Jan 25, 2018

Cyber incidents doubled globally in 2017: report

Silhouette of a man. Photo: Alexander Ryumin / TASS via Getty Images

The number of cyber incidents globally doubled to 159,700 last year, according to the Online Trust Alliance’s (OTA) Cyber Incident & Breach Trends Report released Thursday.

Why it matters: Given "that most incidents are not reported, this number could easily exceed 350,000," Jeff Wilbur, director of the OTA initiative at the Internet Society writes.

More from the report:

  • “This is more than 30 times the number of breaches alone, so provides a very different perspective on the threat landscape."
  • “93% were avoidable.”
  • The "rise in the number of incidents was primarily driven by a doubling in ransomware infections."
  • But "there was growth in all facets, indicating that organizations must take a comprehensive view of their defenses.”
  • “2017 marked another ‘worst year ever’ in data breaches and cyber incidents around the world,” Wilbur said in a statement.
  • 1 new thing: Ransomware denial-of-service attacks (RDoS). In this operation, hackers threaten a DDoS attack unless a ransom is paid.

But, but, but: “With all the technology, it’s easy to forget that users are the most important gatekeepers to your systems and data. Equipping them to make good decisions and instilling a culture of security…(through mechanisms such as multi-factor authentication and limiting access levels appropriate to the role) and monitoring systems for anomalous behavior can go a long way toward securing your systems.”
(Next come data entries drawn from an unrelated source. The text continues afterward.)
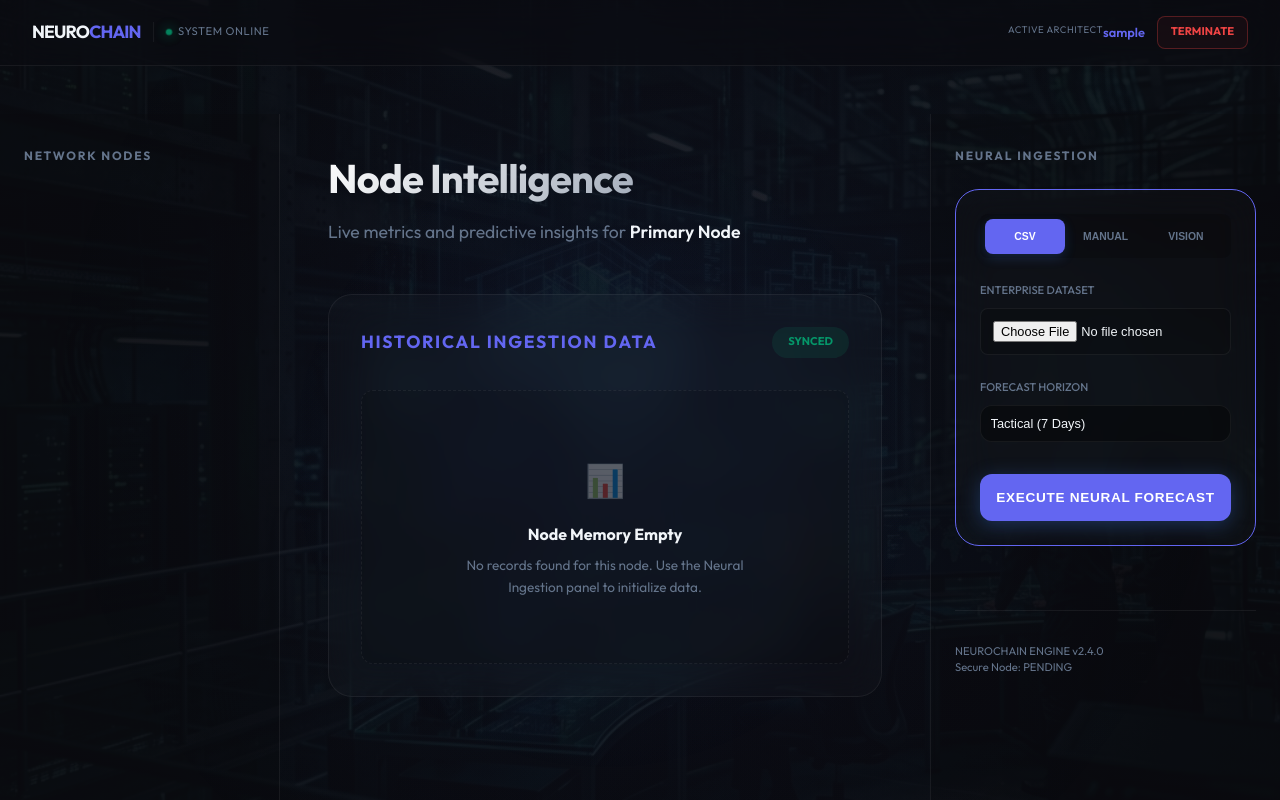
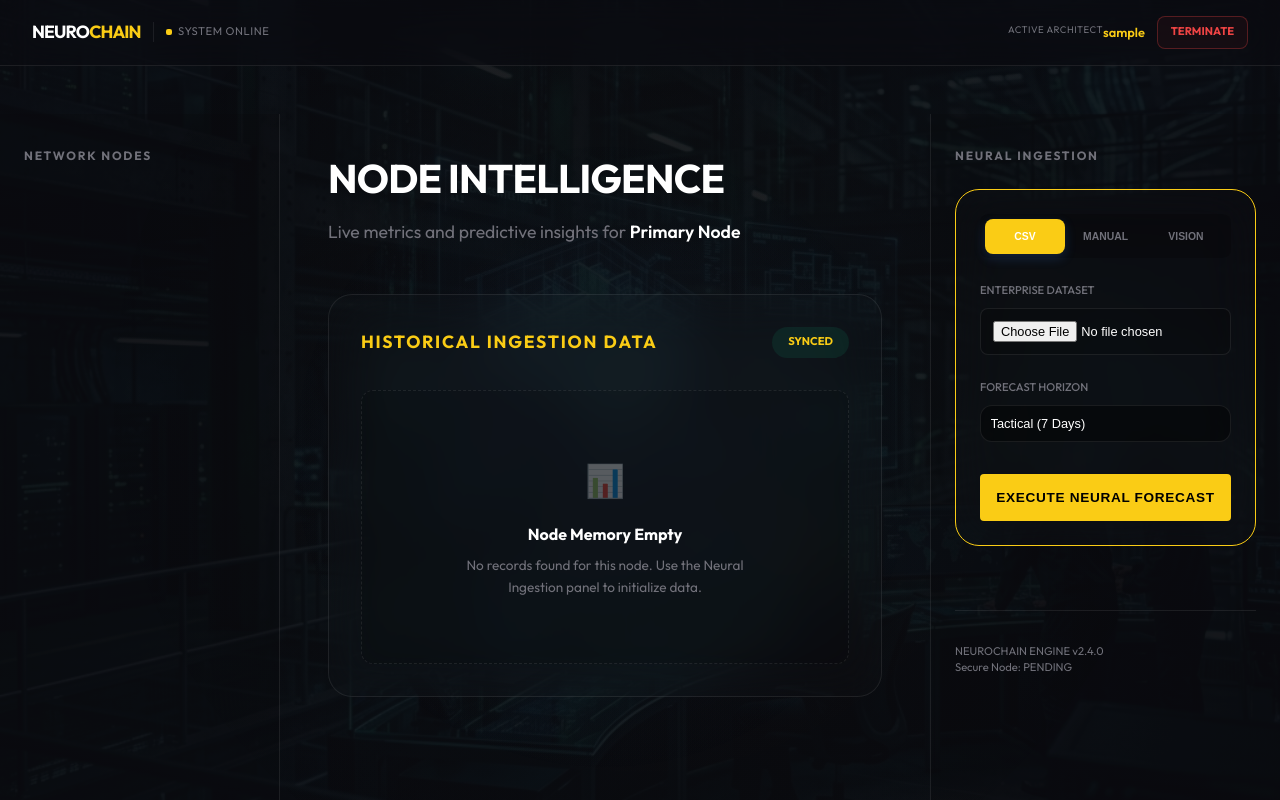
Before and after one commit to SaaFazal/NeuroChain, a Flask app: page / in a window 1280 px wide. Run offline with Flask 3, Linux system fonts and the light colour scheme; the visitor is signed in with stand-in values (Sample User, id 1); data comes from the database, SQL or seed files in the repository; data that the repository does not hold is empty.

Commit message:
Implement Industrial Monolith (Black/White/Yellow) design and Multi-Item Vision

```diff
--- a/app.py
+++ b/app.py
@@ -283,21 +283,28 @@ def forecast():
             db.session.commit()
 
     elif mode == 'vision':
-        # Simulate Vision OCR Processing
+        # Simulated Multi-Item OCR Extraction
         import random
-        # In a real app, we would process request.files.get('receipt_image')
-        # Here we mock the result of reading a receipt
-        simulated_amount = round(random.uniform(15.50, 85.00), 2)
-        meat_cat = Category.query.filter_by(name='Meat').first()
-        new_sale = Sale(
-            date=datetime.now().date(),
-            amount=simulated_amount,
-            shop_id=shop_id,
-            category_id=meat_cat.id if meat_cat else None
-        )
-        db.session.add(new_sale)
+        # In a production environment, we would use an AI Vision API here
+        # to extract every line item from the receipt image.
+        items_detected = [
+            {"name": "Ribeye Steak", "cat": "Meat", "amt": random.uniform(25, 45)},
+            {"name": "Whole Milk", "cat": "Dairy", "amt": random.uniform(1.2, 3.5)},
+            {"name": "Artisan Bread", "cat": "Grocery", "amt": random.uniform(2.5, 5.0)}
+        ]
+
+        for item in items_detected:
+            cat = Category.query.filter_by(name=item['cat']).first()
+            new_sale = Sale(
+                date=datetime.now().date(),
+                amount=round(item['amt'], 2),
+                shop_id=shop_id,
+                category_id=cat.id if cat else None
+            )
+            db.session.add(new_sale)
+
         db.session.commit()
-        flash(f'Neural Vision synced: {meat_cat.name if meat_cat else "Item"} detected (£{simulated_amount})', 'success')
+        flash(f'Neural Vision: {len(items_detected)} items successfully extracted and indexed.', 'success')
 
     # 3. Fetch ALL historical data for this shop from DB
     history = Sale.query.filter_by(shop_id=shop_id).order_by(Sale.date).all()
--- a/static/style.css
+++ b/static/style.css
@@ -1,17 +1,17 @@
 @import url('https://fonts.googleapis.com/css2?family=Outfit:wght@300;400;500;600;700&display=swap');
 
 :root {
-    --bg-color: #050508;
-    --surface-color: rgba(255, 255, 255, 0.02);
-    --surface-hover: rgba(255, 255, 255, 0.04);
-    --border-color: rgba(255, 255, 255, 0.06);
-    --primary-color: #6366f1;
-    --primary-glow: rgba(99, 102, 241, 0.3);
-    --success-color: #059669;
-    --accent-color: #8b5cf6;
-    --text-primary: #f1f5f9;
-    --text-secondary: #64748b;
-    --glass-blur: blur(20px);
+    --bg-color: #08080a;
+    --surface-color: rgba(255, 255, 255, 0.01);
+    --surface-hover: rgba(255, 255, 255, 0.03);
+    --border-color: rgba(255, 255, 255, 0.08);
+    --primary-color: #facc15; /* Industrial Yellow */
+    --primary-glow: rgba(250, 204, 21, 0.1);
+    --success-color: #facc15;
+    --accent-color: #ffffff;
+    --text-primary: #ffffff;
+    --text-secondary: #71717a;
+    --glass-blur: blur(25px);
 }
 
 * {
@@ -161,28 +161,21 @@ body {
 .status-indicator {
     width: 6px;
     height: 6px;
-    border-radius: 50%;
-    background: var(--success-color);
-    box-shadow: 0 0 12px var(--success-color);
+    border-radius: 2px; /* Square/Industrial */
+    background: var(--primary-color);
 }
 
 .pulsing {
-    animation: breathe 4s ease-in-out infinite;
-}
-
-@keyframes breathe {
-    0% { opacity: 0.3; transform: scale(0.9); }
-    50% { opacity: 1; transform: scale(1.1); }
-    100% { opacity: 0.3; transform: scale(0.9); }
+    opacity: 1; /* Animation removed */
 }
 
 .glass-card {
-    background: linear-gradient(135deg, rgba(255, 255, 255, 0.03) 0%, rgba(255, 255, 255, 0.01) 100%);
+    background: linear-gradient(180deg, rgba(255, 255, 255, 0.02) 0%, rgba(255, 255, 255, 0.005) 100%);
     backdrop-filter: var(--glass-blur);
     border: 1px solid var(--border-color);
-    border-radius: 24px;
+    border-radius: 12px; /* Sharper corners */
     padding: 2.5rem;
-    transition: all 0.4s cubic-bezier(0.4, 0, 0.2, 1);
+    transition: all 0.3s ease;
 }
 
 body::before {
@@ -211,11 +204,10 @@ header {
 
 h1 {
     font-size: 2.5rem;
-    font-weight: 700;
-    background: linear-gradient(135deg, #fff 0%, #64748b 100%);
-    -webkit-background-clip: text;
-    -webkit-text-fill-color: transparent;
-    letter-spacing: -0.03em;
+    font-weight: 800;
+    color: #ffffff;
+    letter-spacing: -0.04em;
+    text-transform: uppercase;
 }
 
 .subtitle {
@@ -289,20 +281,20 @@ label {
     width: 100%;
     padding: 1rem;
     background: var(--primary-color);
-    color: white;
+    color: #000000; /* Black text on Yellow button */
     border: none;
-    border-radius: 12px;
-    font-weight: 600;
-    font-size: 1rem;
+    border-radius: 4px;
+    font-weight: 800;
+    font-size: 0.9rem;
+    text-transform: uppercase;
+    letter-spacing: 0.05em;
     cursor: pointer;
-    transition: all 0.3s ease;
-    box-shadow: 0 4px 20px rgba(59, 130, 246, 0.3);
+    transition: all 0.2s ease;
 }
 
 .btn-primary:hover {
-    transform: translateY(-2px);
-    box-shadow: 0 8px 30px rgba(59, 130, 246, 0.5);
-    background: #2563eb;
+    background: #ffffff;
+    transform: translateY(-1px);
 }
 
 /* KPI Grid */
```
The report analyzes threat intelligence data on data breaches, ransomware targeting, business email compromises, DDoS, and critical infrastructure hacks from Cybersecurity Ventures, the FBI, Malwarebytes, the Ponemon Institute, Proofpoint, Risk Based Security, Symantec, and Verizon.

Go deeper

Coronavirus dashboard

Illustration: Aïda Amer/Axios

  1. Global: Total confirmed cases as of 7 p.m. ET: 932,605 — Total deaths: 46,809 — Total recoveries: 193,177Map.
  2. U.S.: Total confirmed cases as of 7 p.m. ET: 213,372 — Total deaths: 4,757 — Total recoveries: 8,474Map.
  3. Business updates: Very small businesses are bearing the brunt of the coronavirus job crisis.
  4. World update: Spain’s confirmed cases surpassed 100,000, and the nation saw its biggest daily death toll so far. More than 500 people were reported dead within the last 24 hours in the U.K., per Johns Hopkins.
  5. State updates: Florida and Pennsylvania are the latest states to issue stay-at-home orders — Michigan has more than 9,000 confirmed cases, an increase of 1,200 and 78 new deaths in 24 hours.
  6. Stock market updates: Stocks closed more than 4% lower on Wednesday, continuing a volatile stretch for the stock market amid the coronavirus outbreak.
  7. What should I do? Answers about the virus from Axios expertsWhat to know about social distancingQ&A: Minimizing your coronavirus risk.
  8. Other resources: CDC on how to avoid the virus, what to do if you get it.

Subscribe to Mike Allen's Axios AM to follow our coronavirus coverage each morning from your inbox.

World coronavirus updates: Spain's health care system overloaded

Data: The Center for Systems Science and Engineering at Johns Hopkins, the CDC, and China's Health Ministry. Note: China numbers are for the mainland only and U.S. numbers include repatriated citizens and confirmed plus presumptive cases from the CDC

Two planes with protective equipment arrived to restock Spain’s overloaded public health system on Wednesday as confirmed cases surpassed 100,000 and the nation saw its biggest death toll so far, Reuters reports.

The big picture: COVID-19 cases surged past 900,000 and the global death toll surpassed 45,000 early Wednesday, per Johns Hopkins data. Italy has reported more than 12,000 deaths.

Go deeperArrowUpdated 1 hour ago - Health

FBI sees record number of gun background checks amid coronavirus

Guns on display at a store in Manassas, Va. Photo: Yasin Ozturk / Anadolu Agency via Getty

The FBI processed a record 3.7 million gun background checks in March — more than any month previously reported, according to the agency's latest data.

Driving the news: The spike's timing suggests it may be driven at least in part by the coronavirus.